Parliament recommends that EU and members states file a case before the International Court of Justice, if the new national security law for Hong Kong is applied.
In a resolution adopted on Friday by 565 votes to 34, with 62 abstentions, the European Parliament voted in favour of bringing China before the International Court of Justice over its decision to adopt a new national security law for semi-autonomous Hong-Kong.
In the text, MEPs “call on the EU and its Member States to consider, in the event the new security law is applied, filing a case before the International Court of Justice alleging that China’s decision to impose national security legislation on Hong Kong violates the Sino-British Joint Declaration and the International Covenant on Civil and Political Rights (ICCPR).”
They also strongly condemn the new law as an assault on the city’s autonomy, as well as China’s constant and increasing interference in Hong Kong’s internal affairs. MEPs call for the jailed pro-democracy activists and peaceful demonstrators to be released and for charges against them to be dropped. They want to see a UN Special Envoy appointed to deal specifically with the situation in Hong Kong.

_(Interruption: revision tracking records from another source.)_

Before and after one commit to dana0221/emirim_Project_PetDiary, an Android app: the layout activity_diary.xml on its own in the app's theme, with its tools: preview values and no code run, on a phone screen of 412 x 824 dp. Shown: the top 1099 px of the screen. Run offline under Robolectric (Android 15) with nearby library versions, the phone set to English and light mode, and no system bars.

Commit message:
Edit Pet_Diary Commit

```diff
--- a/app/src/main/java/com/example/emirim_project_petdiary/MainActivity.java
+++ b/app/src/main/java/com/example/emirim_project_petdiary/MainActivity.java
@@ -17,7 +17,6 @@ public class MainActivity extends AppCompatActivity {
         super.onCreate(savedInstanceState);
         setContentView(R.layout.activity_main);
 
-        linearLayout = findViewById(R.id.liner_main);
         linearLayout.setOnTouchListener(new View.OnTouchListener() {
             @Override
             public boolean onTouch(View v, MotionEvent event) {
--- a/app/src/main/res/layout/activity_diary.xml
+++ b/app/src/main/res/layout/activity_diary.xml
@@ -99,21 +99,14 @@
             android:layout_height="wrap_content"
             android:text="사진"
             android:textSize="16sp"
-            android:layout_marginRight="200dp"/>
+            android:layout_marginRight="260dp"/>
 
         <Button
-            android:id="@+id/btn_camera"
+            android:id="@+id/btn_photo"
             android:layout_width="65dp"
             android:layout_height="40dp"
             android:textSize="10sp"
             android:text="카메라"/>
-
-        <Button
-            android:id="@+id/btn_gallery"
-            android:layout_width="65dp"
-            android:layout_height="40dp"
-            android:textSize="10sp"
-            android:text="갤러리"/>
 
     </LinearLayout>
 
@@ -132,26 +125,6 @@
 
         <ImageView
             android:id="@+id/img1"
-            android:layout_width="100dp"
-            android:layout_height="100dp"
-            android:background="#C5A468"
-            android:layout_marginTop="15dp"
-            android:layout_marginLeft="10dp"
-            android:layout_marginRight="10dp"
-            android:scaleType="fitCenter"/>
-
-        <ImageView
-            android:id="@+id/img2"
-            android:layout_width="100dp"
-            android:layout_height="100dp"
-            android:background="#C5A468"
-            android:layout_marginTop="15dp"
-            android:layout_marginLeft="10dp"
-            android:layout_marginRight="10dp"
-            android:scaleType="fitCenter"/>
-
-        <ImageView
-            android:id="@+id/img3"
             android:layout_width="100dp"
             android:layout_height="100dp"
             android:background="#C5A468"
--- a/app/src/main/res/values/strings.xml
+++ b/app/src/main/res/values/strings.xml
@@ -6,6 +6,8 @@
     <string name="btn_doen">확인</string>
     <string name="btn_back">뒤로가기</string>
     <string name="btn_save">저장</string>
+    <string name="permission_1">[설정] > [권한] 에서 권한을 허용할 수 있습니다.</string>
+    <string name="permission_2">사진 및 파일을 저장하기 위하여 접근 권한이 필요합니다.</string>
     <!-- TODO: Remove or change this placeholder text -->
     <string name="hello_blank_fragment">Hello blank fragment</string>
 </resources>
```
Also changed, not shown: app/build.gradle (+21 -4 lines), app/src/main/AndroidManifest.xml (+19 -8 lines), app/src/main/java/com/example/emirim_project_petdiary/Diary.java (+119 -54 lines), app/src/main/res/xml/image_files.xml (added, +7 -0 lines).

The European Parliament is greatly concerned by the steady deterioration of civil and political rights, and press freedom in Hong Kong and calls for an independent and impartial investigation into the police’s use of force against pro-democracy protesters.
It finally strongly urges EU member states in the Council and the EU Foreign Policy Chief Josep Borrell to address the issue of the national security law for Hong Kong as a top priority at the upcoming EU-China Summit on Monday, 22 June, (via video conference) and at the planned EU-China Leaders meeting, as well as other human rights issues, such as the situation of the Uyghurs.
The resolution as adopted will be available in full here (19.06.2020).
Residents of Hong Kong have recently taken to the streets to protest against a new controversial national security law for the city, which was approved by mainland China’s legislature in May. Many observers fear the Chinese Communist Party’s new measures will effectively suffocate all the remaining freedoms and autonomy enjoyed by the special administrative region under the so-called “one country, two systems” principle.
The former British colony has been rocked by demonstrations, followed by a massive wave of street protests and violent clashes since last year, ever since the Hong Kong Executive put forward a new law in the spring of 2019 that would have allowed criminal suspects to be extradited to mainland China, plunging the city into its worst political crisis in modern history.